Wimbledon's teen thriller Coco Gauff gets wild-card into U.S. Open
15-year-old advanced to the 4th round at All-England Club in July
Coco Gauff will get a chance to try for an encore: The 15-year-old from Florida received a wild-card entry Tuesday for the U.S. Open's main draw.
It will be Gauff's second Grand Slam tournament. She made a magical run to the fourth round at Wimbledon last month after getting a wild card into the qualifying rounds there.
Ranked just 313th at the time, Gauff became the youngest player to qualify for Wimbledon, upset five-time champion Venus Williams in the first round and wound up losing at the All England Club to eventual title winner Simona Halep.
Gauff is currently No. 140 in the WTA rankings. She initially made a mark at age 13 by becoming the youngest U.S. Open junior finalist in history; she won the French Open junior title at 14.
Age restrictions set up by the women's professional tour limit the number of tournaments someone who is 15 can enter and the number of wild-card invitations she can be offered — and Gauff already has accepted three wild cards elsewhere.

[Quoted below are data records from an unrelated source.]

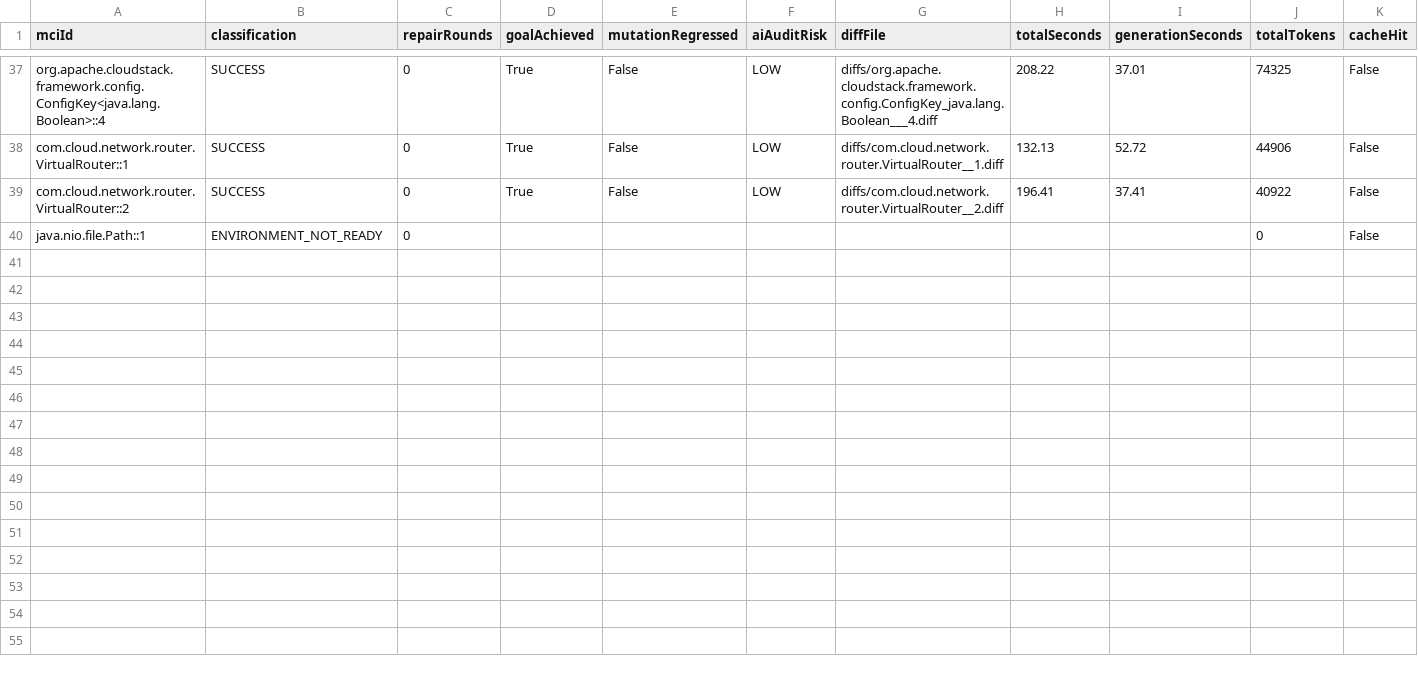
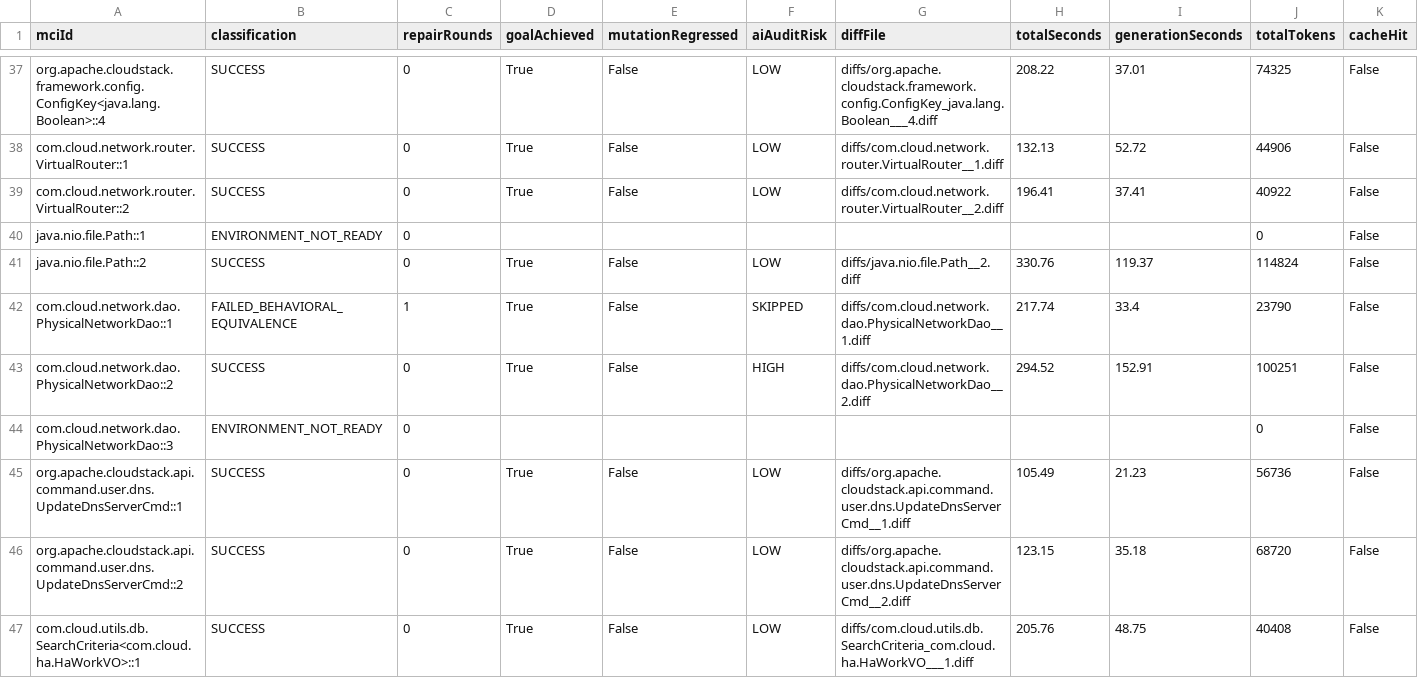
Before and after one commit to gzhao9/CloneDeMocker-v2, a CSV file: data/cloudstack-4.23.0.0/refactoring/CloneDeMocker+Terra-5.6/refactoring-results.csv, drawn as a sheet; only a part is shown, gaps mark what is left out; the diff names each change by its address in the sheet, - before the commit and + after, or states it on an @@ line.

Commit message:
Update latest CloudStack results

```diff
--- a/data/cloudstack-4.23.0.0/refactoring/CloneDeMocker+Terra-5.6/refactoring-results.csv
+++ b/data/cloudstack-4.23.0.0/refactoring/CloneDeMocker+Terra-5.6/refactoring-results.csv
+row 41: java.nio.file.Path::2 | SUCCESS | 0 | True | False | LOW | diffs/java.nio.file.Path__2.diff | 330.76 | 119.37 | 114824 | False
+row 42: com.cloud.network.dao.PhysicalNetworkDao::1 | FAILED_BEHAVIORAL_EQUIVALENCE | 1 | True | False | SKIPPED | diffs/com.cloud.network.dao.PhysicalNetworkDao__1.diff | 217.74 | 33.4 | 23790 | False
+row 43: com.cloud.network.dao.PhysicalNetworkDao::2 | SUCCESS | 0 | True | False | HIGH | diffs/com.cloud.network.dao.PhysicalNetworkDao__2.diff | 294.52 | 152.91 | 100251 | False
+row 44: com.cloud.network.dao.PhysicalNetworkDao::3 | ENVIRONMENT_NOT_READY | 0 |  |  |  |  |  |  | 0 | False
+row 45: org.apache.cloudstack.api.command.user.dns.UpdateDnsServerCmd::1 | SUCCESS | 0 | True | False | LOW | diffs/org.apache.cloudstack.api.command.user.dns.UpdateDnsServerCmd__1.diff | 105.49 | 21.23 | 56736 | False
+row 46: org.apache.cloudstack.api.command.user.dns.UpdateDnsServerCmd::2 | SUCCESS | 0 | True | False | LOW | diffs/org.apache.cloudstack.api.command.user.dns.UpdateDnsServerCmd__2.diff | 123.15 | 35.18 | 68720 | False
+row 47: com.cloud.utils.db.SearchCriteria<com.cloud.ha.HaWorkVO>::1 | SUCCESS | 0 | True | False | LOW | diffs/com.cloud.utils.db.SearchCriteria_com.cloud.ha.HaWorkVO___1.diff | 205.76 | 48.75 | 40408 | False
```
Also changed, not shown: 7 other files.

But according to the WTA, the U.S. Tennis Association — which runs a Grand Slam tournament, and so is not overseen by the WTA or ATP tours — essentially can choose to ignore the eligibility rule and offer Gauff a wild card.
"I want to thank the USTA for the opportunity to participate in my home slam," Gauff said in a statement emailed by her agent. "I look forward to playing my first main draw at the U.S. Open."
Among the other players receiving wild cards from the USTA on Tuesday for the women's field at Flushing Meadows in New York City were 2011 U.S. Open champion Sam Stosur — an Australian who was granted that country's reciprocal berth — and 17-year-old Caty McNally, an American who won the doubles title with Gauff and reached the singles semifinals at the Citi Open in Washington this month.
Gauff and McNally have said they plan to play doubles together at Flushing Meadows; that event's wild-card entries will be announced later. The pair won the U.S. Open junior doubles trophy together a year ago.
The draw for the U.S. Open is Aug. 22, and play in the year's last major tennis tournament begins Aug. 26.
Other women's wild cards went to Francesca Di Lorenzo, Whitney Osuigwe, Kristie Ahn and Katie Volynets of the U.S., along with 16-year-old Diane Parry of France, who got her country's reciprocal invitation.
Di Lorenzo, a 22-year-old from Ohio, is a past NCAA doubles champion now ranked 128th. Osuigwe, a 17-year-old from Florida, won a French Open junior title and is ranked 105th. Ahn, a 27-year-old from New Jersey, finished first in the USTA's wild-card challenge, while Volynets, a 17-year-old from California, won the 18s national championship.
Nine wild cards for women's qualifying were also awarded, including to five-time Grand Slam doubles champion Bethanie Mattek-Sands, 14-year-old Reese Brantmeier of Wisconsin, Vicky Duval, Shelby Rogers and Pan Am Games medallist Caroline Dolehide.
Juan Martin del Porto, the 2009 U.S. Open champion, pulled out of the tournament Tuesday because he is still recovering from surgery on his right kneecap. That allowed Denis Kudla, a 26-year-old from Virginia who was the highest-ranked man to miss out on making the field via direct acceptance, to get into the main draw just hours after he was announced as a wild-card recipient.
So the USTA announced that Kudla's wild card would now go to Chris Eubanks, a 23-year-old from Georgia. Others getting into the main draw include Americans Jack Sock, Bjorn Fratangelo, Marcos Giron, USTA wild-card challenge winner Ernesto Escobedo and 18s national champion Zachary Svajda, along with Antoine Hoang, who got France's reciprocal entry. The Australian federation has not announced who will get its men's wild-card invitation.
Men awarded wild cards for qualifying include Sebastian Korda, the son of 1998 Australian Open champion Petr Korda, as well as last year's 18s national champion, Jenson Brooksby.